NEW York has overtaken London to become the world’s top financial centre, in a shift largely blamed on Brexit chaos.
A survey of 180 financial executives found that more than half of respondents now see New York as the world’s top financial centre, up 10% from 2018. While 36% see London as the leader, down 17% from last year.
“Last year, Brexit cast a shadow of uncertainty over the United Kingdom’s economy; it has now escalated to a full-blown crisis,” said a spokesperson for US consultancy firm Duff & Phelps, which conducted the study.
“Looking ahead, however, globalisation’s diffusion of influence begins to be apparent: 12% of respondents expect Hong Kong to be the world’s pre-eminent financial centre five years from now.”
More than 60% of responses named Britain and the United States as the top spots for finance, with the rest mainly pointing to Ireland, Singapore, Luxembourg and Hong Kong.

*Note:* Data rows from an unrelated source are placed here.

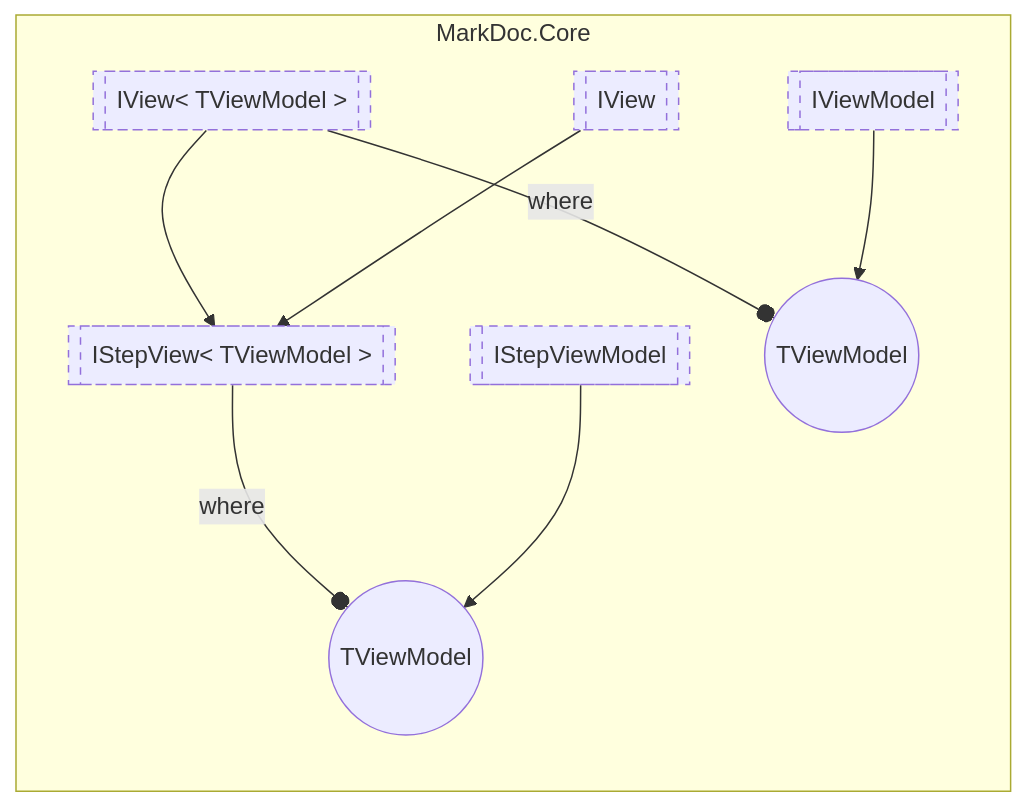
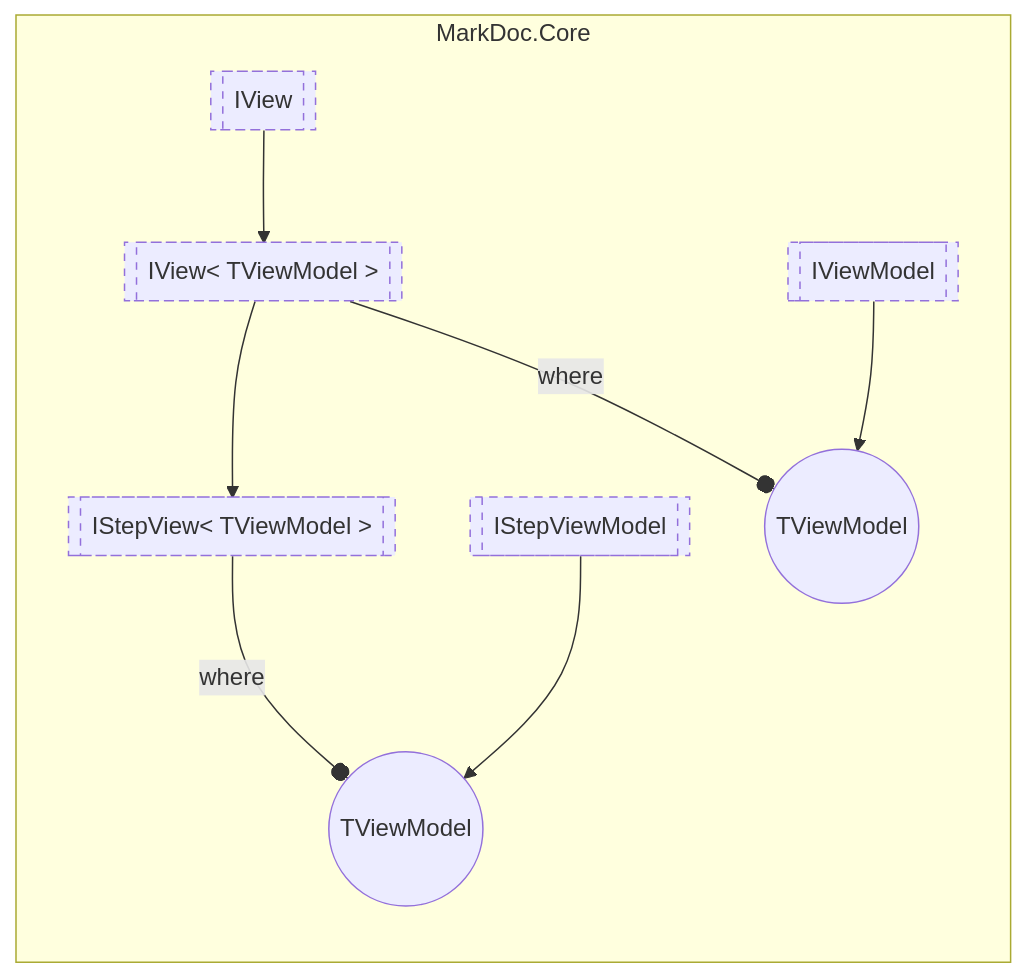
The diagram in sourceWiki/markdoc/core/IStepViewT.md (hailstorm75/ModularDoc), drawn with Mermaid before and after one commit. The commit also changed 20 other files, not shown here.

````diff
--- a/sourceWiki/markdoc/core/IStepViewT.md
+++ b/sourceWiki/markdoc/core/IStepViewT.md
@@ -7,27 +7,27 @@
 ```mermaid
   flowchart LR
   classDef interfaceStyle stroke-dasharray: 5 5;
   classDef abstractStyle stroke-width:4px
   subgraph MarkDoc.Core
   MarkDoc.Core.IStepViewModel[[IStepViewModel]]
   class MarkDoc.Core.IStepViewModel interfaceStyle;
   MarkDoc.Core.IStepView_1[[IStepView< TViewModel >]]
   class MarkDoc.Core.IStepView_1 interfaceStyle;
   MarkDoc.Core.IStepView_1TViewModel((TViewModel));
   MarkDoc.Core.IStepView_1 -- where --o MarkDoc.Core.IStepView_1TViewModel
 MarkDoc.Core.IStepViewModel --> MarkDoc.Core.IStepView_1TViewModel
 
   MarkDoc.Core.IViewModel[[IViewModel]]
   class MarkDoc.Core.IViewModel interfaceStyle;
   MarkDoc.Core.IView_1[[IView< TViewModel >]]
   class MarkDoc.Core.IView_1 interfaceStyle;
   MarkDoc.Core.IView_1TViewModel((TViewModel));
   MarkDoc.Core.IView_1 -- where --o MarkDoc.Core.IView_1TViewModel
 MarkDoc.Core.IViewModel --> MarkDoc.Core.IView_1TViewModel
 
   MarkDoc.Core.IView[[IView]]
   class MarkDoc.Core.IView interfaceStyle;
   end
 MarkDoc.Core.IView_1 --> MarkDoc.Core.IStepView_1
-MarkDoc.Core.IView --> MarkDoc.Core.IStepView_1
+MarkDoc.Core.IView --> MarkDoc.Core.IView_1
 ```
````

The surveyors said Dublin, Frankfurt and Luxembourg had fared better in experts’ estimations this year, as the EU’s financial industry continues to search for a new hub.
Britain’s departure from the EU has already been delayed twice, with the next deadline set for October 31.
Uncertainty over future bilateral trade relations has driven banks, asset managers and insurers to set up operations in the bloc to maintain links with customers.
Britain’s International Trade Secretary Liam Fox said the UK’s financial services would emerge from Brexit “fitter, stronger and more dynamic than ever”, as he addressed an international finance forum in London on May 21.